Mirosław Ochodek, Bartosz Alchimowicz, Jakub Jurkiewicz, and Jerzy Nawrocki (2010)

In: Proceedings of the Workshop on Advances in Functional Size Measurement and Effort Estimation, pp. 5:1--5:8, New York, NY, USA, ACM. FSM '10.

Context: The concept of transaction is used in Use Case Points (UCP), and in many other functional size measurement methods, to capture the smallest unit of functionality that should be considered while measuring the size of a system. Unfortunately, in the case of the UCP method many different definitions of use-case transaction (and approaches to their identification) have been proposed thus far. Therefore, a question arises whether all of them define the same concept, and do they provide similar results when used by different people.

Objective: The goal of this study was to investigate differences and similarities between the existing definitions of use-case transactions that can have an impact on reliability of the use-case-based functional size measurement.
Method: A controlled experiment was conducted on a group of 120 students. The independent variable was a technique used for transaction identification (four methods were investigated), while the dependent variable was the number of transactions identified by participants in a use-case-based requirements specification.

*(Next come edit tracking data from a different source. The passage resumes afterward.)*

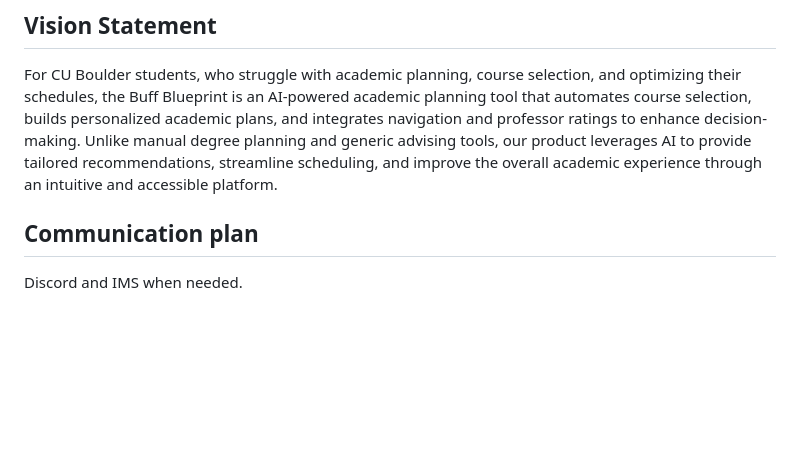
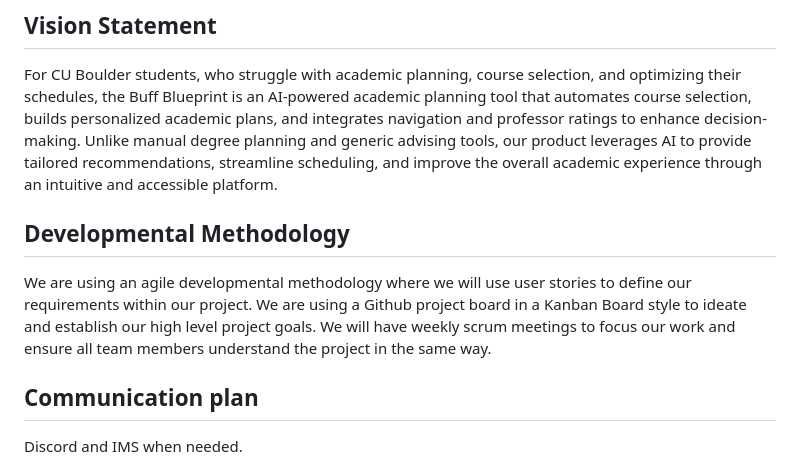
Before and after one commit to grigoryshatalin/BuffAI, a Markdown page: MilestoneSubmissions/KickStart.md, the part around the change. Drawn GitHub-style; blank space fills up the shorter version.

```diff
--- a/MilestoneSubmissions/KickStart.md
+++ b/MilestoneSubmissions/KickStart.md
@@ -23,6 +23,10 @@ The ideal users of Buff Blueprint are CU Boulder students who need a streamlined
 ## Vision Statement
 For CU Boulder students, who struggle with academic planning, course selection, and optimizing their schedules, the Buff Blueprint is an AI-powered academic planning tool that automates course selection, builds personalized academic plans, and integrates navigation and professor ratings to enhance decision-making. Unlike manual degree planning and generic advising tools, our product leverages AI to provide tailored recommendations, streamline scheduling, and improve the overall academic experience through an intuitive and accessible platform.
 
+
+## Developmental Methodology
+We are using an agile developmental methodology where we will use user stories to define our requirements within our project.  We are using a Github project board in a Kanban Board style to ideate and establish our high level project goals. We will have weekly scrum meetings to focus our work and ensure all team members understand the project in the same way.
+
 ## Communication plan
 Discord and IMS when needed.
 
```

Results: A significant difference in the median number of transactions was observed between groups using the original Karner’s definition, and the definition proposed by Diev, which is based on the elementary process known from Function Point Analysis. In addition, a list of problems influencing intramethod reliability was defined based on the qualitative analysis of the experiment data.

Conclusions: It seems that there are two main sources of use-case transactions definitions. The Karner’s definition of transaction is based on the concept of use-case transaction proposed by Jacobson – the inventor of use cases, while the second one proposed by Diev, is based on the elementary process. There are also other methods for transaction identification that follow one of these definitions (e.g. Robiolo and Orosco stimuli-verbs approach). The important observation is that both main definitions of transactions yield different on-average results when used by different people. Therefore, it is important to consistently use only one in order to create a reliable historical database.

Project operated within the Foundation for Polish Science Ventures Programme co-financed by the EU European Regional Development Fund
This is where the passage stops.